[Date Prev][Date Next][Thread Prev][Thread Next][Date Index][Thread Index][Subject Index][Author Index]

Re: Breakup of Pangaea

From: "Larry Lynch, Univ of Wis-Eau Claire" <LYNCHLD@cnsvax.uwec.edu>
 > Regarding dinosaur extinctions, I haven't seen much reference to the
 > effects of continental drift and the breakup of Pangaea as a possible
 > influence on dinosaur survival.  By the end of the Cretaceous, Pangaea
 > was coming apart, as I understand it, and it appears from maps I've
 > seen that North America was headed from the north temperate zone
 > from a previous position in the tropics. 

More or less.  But the main issue is one of timing and climatic
gradients.  The break-up was well under way, even by the middle
part of the Cretaceous, long before the big extinctions (in
fact there were one or two lesser mass extinctions in the Late
Cretaceous prior to the big one).

Also, until the very end of the Cretaceous, the climatic gradients
were very shallow, and "tropical" climates extended to about the
modern Canadian border, and "warm" climates existed throughout zone
covered by the major Canadian fossil beds.

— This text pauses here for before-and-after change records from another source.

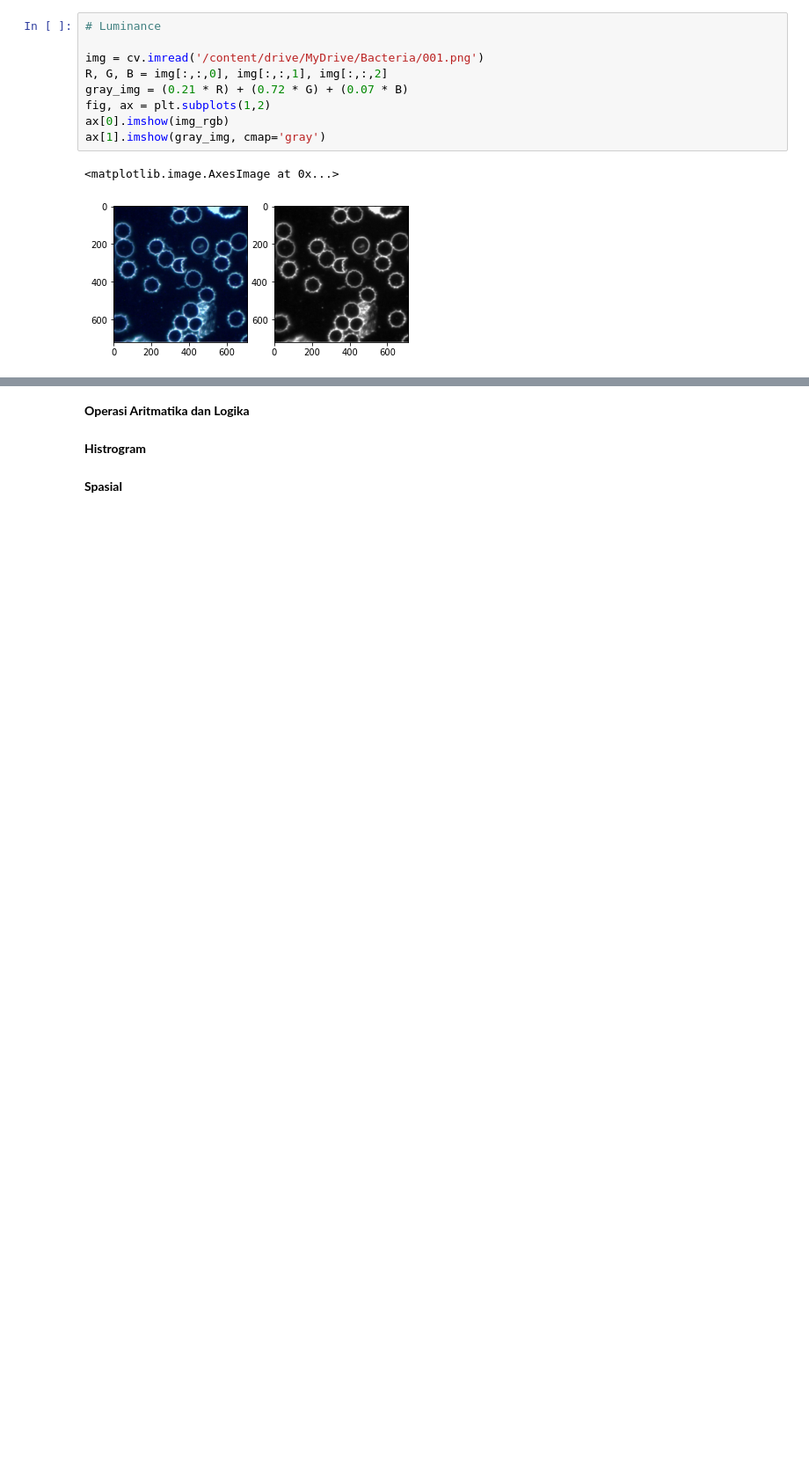
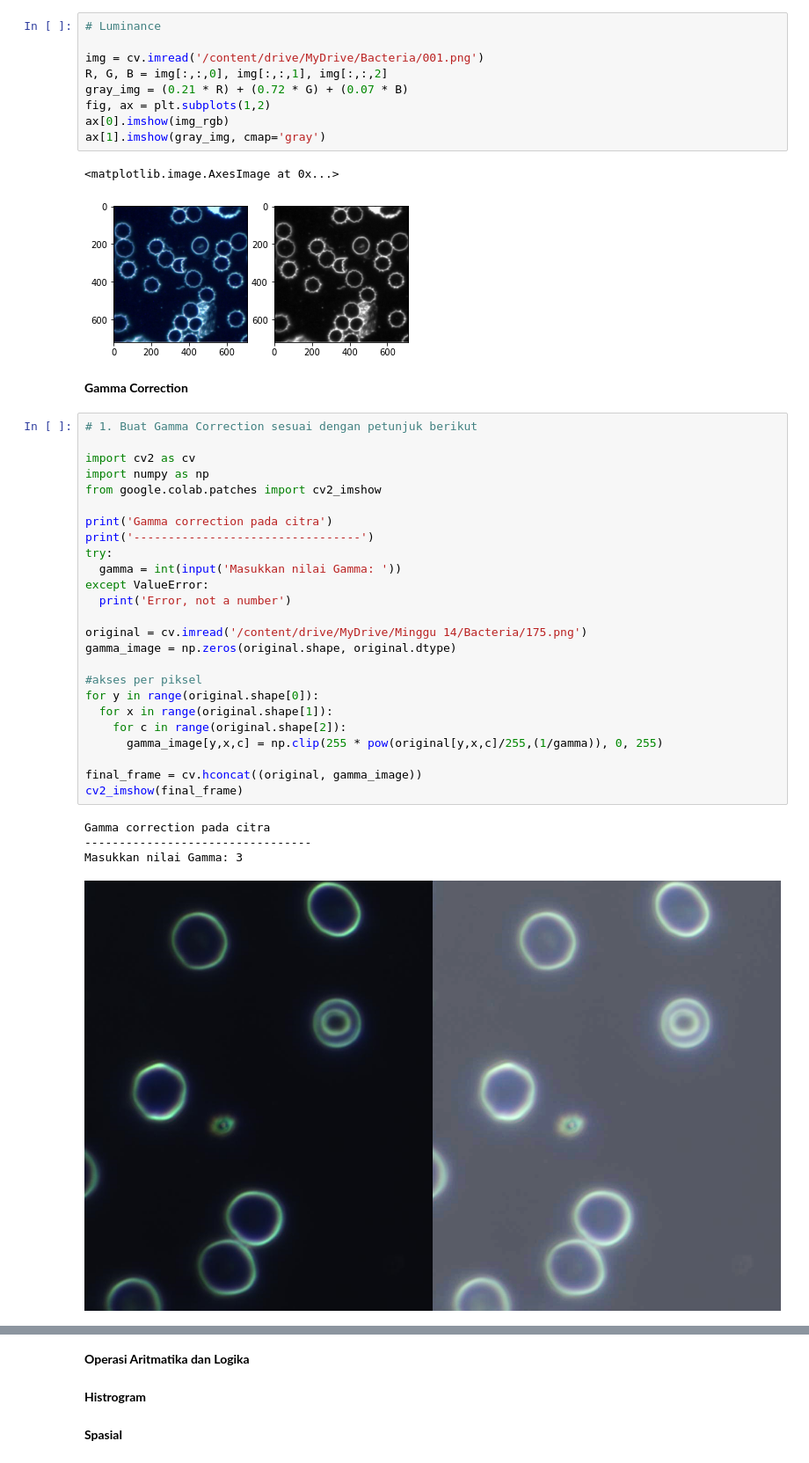
Before and after one commit to darman1725/PCVK_Genap_2022, a Jupyter notebook: UAS_PCVK_2022.ipynb, the cells around one changed output, grey strips where cells are left out. Shown at 88% size. Cells and saved outputs as stored; diff of their text form; blank space fills up the shorter version.

Commit message:
Program - Gamma Correction

```diff
--- a/UAS_PCVK_2022.ipynb
+++ b/UAS_PCVK_2022.ipynb
@@ -105,3 +105,35 @@ ax[1].imshow(gray_img, cmap='gray')
 # %% [output]
 <matplotlib.image.AxesImage at 0x...>
 [figure]
+# %% [markdown]
+**Gamma Correction**
+# %%
+# 1. Buat Gamma Correction sesuai dengan petunjuk berikut
+
+import cv2 as cv
+import numpy as np
+from google.colab.patches import cv2_imshow
+
+print('Gamma correction pada citra')
+print('---------------------------------')
+try:
+  gamma = int(input('Masukkan nilai Gamma: '))
+except ValueError:
+  print('Error, not a number')
+
+original = cv.imread('/content/drive/MyDrive/Minggu 14/Bacteria/175.png')
+gamma_image = np.zeros(original.shape, original.dtype)
+
+#akses per piksel
+for y in range(original.shape[0]):
+  for x in range(original.shape[1]):
+    for c in range(original.shape[2]):
+      gamma_image[y,x,c] = np.clip(255 * pow(original[y,x,c]/255,(1/gamma)), 0, 255)
+
+final_frame = cv.hconcat((original, gamma_image))
+cv2_imshow(final_frame)
+# %% [output]
+Gamma correction pada citra
+---------------------------------
+Masukkan nilai Gamma: 3
+[figure, added]
```
Also changed, not shown: parts of 2 cells of this notebook.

Even at the very end, the whole Earth was far warmwr than it is now,
and the main change was apparently increased seasonality due to
the lowering sea levels.

 >  Is this an accurate
 > impression, or am I all wet?  (I am strictly an interested amateur
 > in all this.)  It seems to me that there would have been a drastic
 > climatic change as a result of all this.

There wasn't as much as you would think, but what is more,
much of it happened about the same time as the typical Late
Cretaceous dinosaur groups first began to become important,
that is the time when hadrosaurs and ceratopsians started to
become a major part of the ecology.

swf@elsegundoca.ncr.com         sarima@netcom.com

The peace of God be with you.